I was at a conference recently, and one of the speakers paraphrased a quote from George Washington:
Remember that it is the actions, and not the commission, that make the officer, and that there is more expected from him, than the title.
That quote has really stuck with me for some reason. The point that the speaker was making is that sometimes you need to exercise leadership beyond your immediate responsibility. You have to act as a leader through your influence and behavior even when it isn’t your job.
But it’s just as meaningful the other way (which is probably the way that George meant it). People who do have “the commission” aren’t automatically leaders. Or, not necessarily good ones.
I’ve been out of school for twenty years now, and I’ve had lots of bosses. Old and young, women and men, on-site and off-, and frankly, good and bad. A good leader (in this case, a good boss) is not just the person you work for. It’s the person who inspires you and makes you better — makes you want to be better — at what you do. If the actions make the leader, this is what I think those actions are:
Take seriously the fact that you are in a leadership position.
Treat employees with respect.
Trust your people. Assume the best unless given a reason to do otherwise.
Say thank you, often and sincerely.
Don’t let things fester. Address discord.
Give people as much as they can handle, and then maybe a little bit more.
Be as thoughtful about culture as you are about profit.
Be bosses, but be human. Know the right balance between the two.
Be willing to work as hard as you ask anyone else to work.
Let there be some fun. A beer at work isn’t going to kill anyone.
Bring your joy to your job.
It only took me about two minutes to write this list, and that’s because I’m working for two women who do all of this all the time.
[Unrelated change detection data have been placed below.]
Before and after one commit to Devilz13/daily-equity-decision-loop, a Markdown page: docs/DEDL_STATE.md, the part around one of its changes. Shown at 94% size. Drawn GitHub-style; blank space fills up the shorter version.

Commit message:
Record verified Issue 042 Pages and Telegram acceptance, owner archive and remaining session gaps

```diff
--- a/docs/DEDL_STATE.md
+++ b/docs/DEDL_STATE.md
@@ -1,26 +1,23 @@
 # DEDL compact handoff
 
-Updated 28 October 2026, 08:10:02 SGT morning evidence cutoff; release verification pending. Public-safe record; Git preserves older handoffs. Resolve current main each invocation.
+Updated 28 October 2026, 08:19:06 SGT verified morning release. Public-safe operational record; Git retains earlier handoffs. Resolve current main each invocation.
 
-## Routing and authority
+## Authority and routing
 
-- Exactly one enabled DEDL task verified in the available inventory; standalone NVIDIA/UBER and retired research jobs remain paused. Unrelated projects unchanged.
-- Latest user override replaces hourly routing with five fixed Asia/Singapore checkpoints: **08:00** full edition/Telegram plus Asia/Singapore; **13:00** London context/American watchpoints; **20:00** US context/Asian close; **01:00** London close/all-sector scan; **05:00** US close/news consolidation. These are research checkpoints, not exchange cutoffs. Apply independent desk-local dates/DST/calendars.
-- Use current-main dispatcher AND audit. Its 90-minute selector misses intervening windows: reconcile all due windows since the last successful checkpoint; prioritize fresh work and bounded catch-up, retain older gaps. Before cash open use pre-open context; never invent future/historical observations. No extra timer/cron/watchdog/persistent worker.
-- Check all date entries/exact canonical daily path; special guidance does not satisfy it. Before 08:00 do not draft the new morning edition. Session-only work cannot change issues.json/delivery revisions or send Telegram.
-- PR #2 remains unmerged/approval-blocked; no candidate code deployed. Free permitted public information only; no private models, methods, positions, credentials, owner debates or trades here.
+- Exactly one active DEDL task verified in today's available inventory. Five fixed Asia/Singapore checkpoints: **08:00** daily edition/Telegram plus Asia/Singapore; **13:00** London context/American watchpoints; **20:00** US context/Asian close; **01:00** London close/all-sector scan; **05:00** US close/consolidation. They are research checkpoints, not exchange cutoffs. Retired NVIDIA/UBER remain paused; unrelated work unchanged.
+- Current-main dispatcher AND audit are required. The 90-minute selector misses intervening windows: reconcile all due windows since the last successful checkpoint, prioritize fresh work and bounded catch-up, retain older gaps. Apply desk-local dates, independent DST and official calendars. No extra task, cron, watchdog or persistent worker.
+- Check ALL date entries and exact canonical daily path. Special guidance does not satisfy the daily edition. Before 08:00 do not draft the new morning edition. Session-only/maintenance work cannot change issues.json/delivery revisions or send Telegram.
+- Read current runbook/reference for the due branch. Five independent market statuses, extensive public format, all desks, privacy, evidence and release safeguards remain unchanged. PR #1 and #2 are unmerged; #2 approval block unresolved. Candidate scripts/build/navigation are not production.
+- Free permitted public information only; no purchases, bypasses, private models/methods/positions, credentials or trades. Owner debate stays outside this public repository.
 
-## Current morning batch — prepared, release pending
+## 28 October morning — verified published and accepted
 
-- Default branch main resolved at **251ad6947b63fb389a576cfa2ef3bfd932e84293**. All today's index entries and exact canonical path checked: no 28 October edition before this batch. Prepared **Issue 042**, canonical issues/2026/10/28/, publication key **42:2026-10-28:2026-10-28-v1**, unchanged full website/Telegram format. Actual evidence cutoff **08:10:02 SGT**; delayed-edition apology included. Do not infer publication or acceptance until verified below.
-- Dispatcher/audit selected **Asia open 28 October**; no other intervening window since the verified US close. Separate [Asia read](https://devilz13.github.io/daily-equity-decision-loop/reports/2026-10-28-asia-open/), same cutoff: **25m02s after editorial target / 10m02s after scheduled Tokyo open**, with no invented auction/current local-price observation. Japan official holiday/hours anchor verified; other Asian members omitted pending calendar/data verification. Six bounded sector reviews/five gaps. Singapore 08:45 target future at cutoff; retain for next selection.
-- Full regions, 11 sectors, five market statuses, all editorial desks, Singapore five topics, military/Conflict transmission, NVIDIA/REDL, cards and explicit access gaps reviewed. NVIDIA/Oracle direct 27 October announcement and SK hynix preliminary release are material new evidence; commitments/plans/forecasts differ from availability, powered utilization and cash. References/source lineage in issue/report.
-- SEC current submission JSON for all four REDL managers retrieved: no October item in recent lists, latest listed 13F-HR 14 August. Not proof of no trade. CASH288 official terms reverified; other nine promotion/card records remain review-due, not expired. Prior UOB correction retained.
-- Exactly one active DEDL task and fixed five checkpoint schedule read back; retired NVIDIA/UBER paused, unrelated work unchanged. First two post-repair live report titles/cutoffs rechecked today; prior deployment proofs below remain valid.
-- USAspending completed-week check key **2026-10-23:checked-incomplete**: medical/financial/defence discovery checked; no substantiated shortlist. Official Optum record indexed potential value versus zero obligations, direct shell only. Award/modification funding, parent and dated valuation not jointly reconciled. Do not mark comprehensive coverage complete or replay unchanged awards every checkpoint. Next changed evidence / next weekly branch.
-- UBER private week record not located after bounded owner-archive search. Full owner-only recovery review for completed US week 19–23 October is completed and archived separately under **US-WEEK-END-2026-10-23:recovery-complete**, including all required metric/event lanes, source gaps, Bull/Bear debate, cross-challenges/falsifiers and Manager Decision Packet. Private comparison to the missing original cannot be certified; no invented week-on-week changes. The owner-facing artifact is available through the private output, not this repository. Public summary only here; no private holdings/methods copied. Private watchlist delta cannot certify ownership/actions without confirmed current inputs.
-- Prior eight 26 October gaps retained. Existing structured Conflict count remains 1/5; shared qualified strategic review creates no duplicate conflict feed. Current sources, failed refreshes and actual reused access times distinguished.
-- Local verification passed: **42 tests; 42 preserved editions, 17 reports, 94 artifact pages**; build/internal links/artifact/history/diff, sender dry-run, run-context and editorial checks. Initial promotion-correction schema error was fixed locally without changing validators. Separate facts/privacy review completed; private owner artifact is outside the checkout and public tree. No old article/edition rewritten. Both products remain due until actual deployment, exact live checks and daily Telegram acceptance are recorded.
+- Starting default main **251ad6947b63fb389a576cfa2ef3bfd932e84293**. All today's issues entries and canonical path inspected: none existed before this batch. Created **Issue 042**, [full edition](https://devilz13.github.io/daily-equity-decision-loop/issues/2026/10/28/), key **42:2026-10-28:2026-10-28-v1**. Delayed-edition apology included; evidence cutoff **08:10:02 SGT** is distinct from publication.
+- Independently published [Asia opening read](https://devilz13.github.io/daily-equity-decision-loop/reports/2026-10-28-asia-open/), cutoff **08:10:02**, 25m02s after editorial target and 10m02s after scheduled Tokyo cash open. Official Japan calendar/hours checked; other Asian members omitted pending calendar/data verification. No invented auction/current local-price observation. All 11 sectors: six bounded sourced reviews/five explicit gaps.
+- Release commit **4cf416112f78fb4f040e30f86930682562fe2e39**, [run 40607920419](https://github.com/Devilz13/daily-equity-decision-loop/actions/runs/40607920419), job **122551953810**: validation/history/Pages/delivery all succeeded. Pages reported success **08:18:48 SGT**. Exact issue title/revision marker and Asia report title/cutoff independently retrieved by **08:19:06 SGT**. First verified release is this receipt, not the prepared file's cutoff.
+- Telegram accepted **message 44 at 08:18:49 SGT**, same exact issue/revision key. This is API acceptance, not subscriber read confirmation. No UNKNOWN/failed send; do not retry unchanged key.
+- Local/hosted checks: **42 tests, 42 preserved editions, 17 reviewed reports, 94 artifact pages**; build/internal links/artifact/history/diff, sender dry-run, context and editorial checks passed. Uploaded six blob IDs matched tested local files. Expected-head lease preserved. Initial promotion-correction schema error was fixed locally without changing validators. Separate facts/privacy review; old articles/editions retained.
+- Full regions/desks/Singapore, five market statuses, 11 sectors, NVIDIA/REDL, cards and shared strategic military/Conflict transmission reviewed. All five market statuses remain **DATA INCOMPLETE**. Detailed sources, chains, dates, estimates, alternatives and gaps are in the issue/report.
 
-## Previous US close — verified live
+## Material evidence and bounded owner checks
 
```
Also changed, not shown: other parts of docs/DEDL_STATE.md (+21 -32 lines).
Thank you, Tracey and Amy. I learn something from you every day, and it is a pleasure.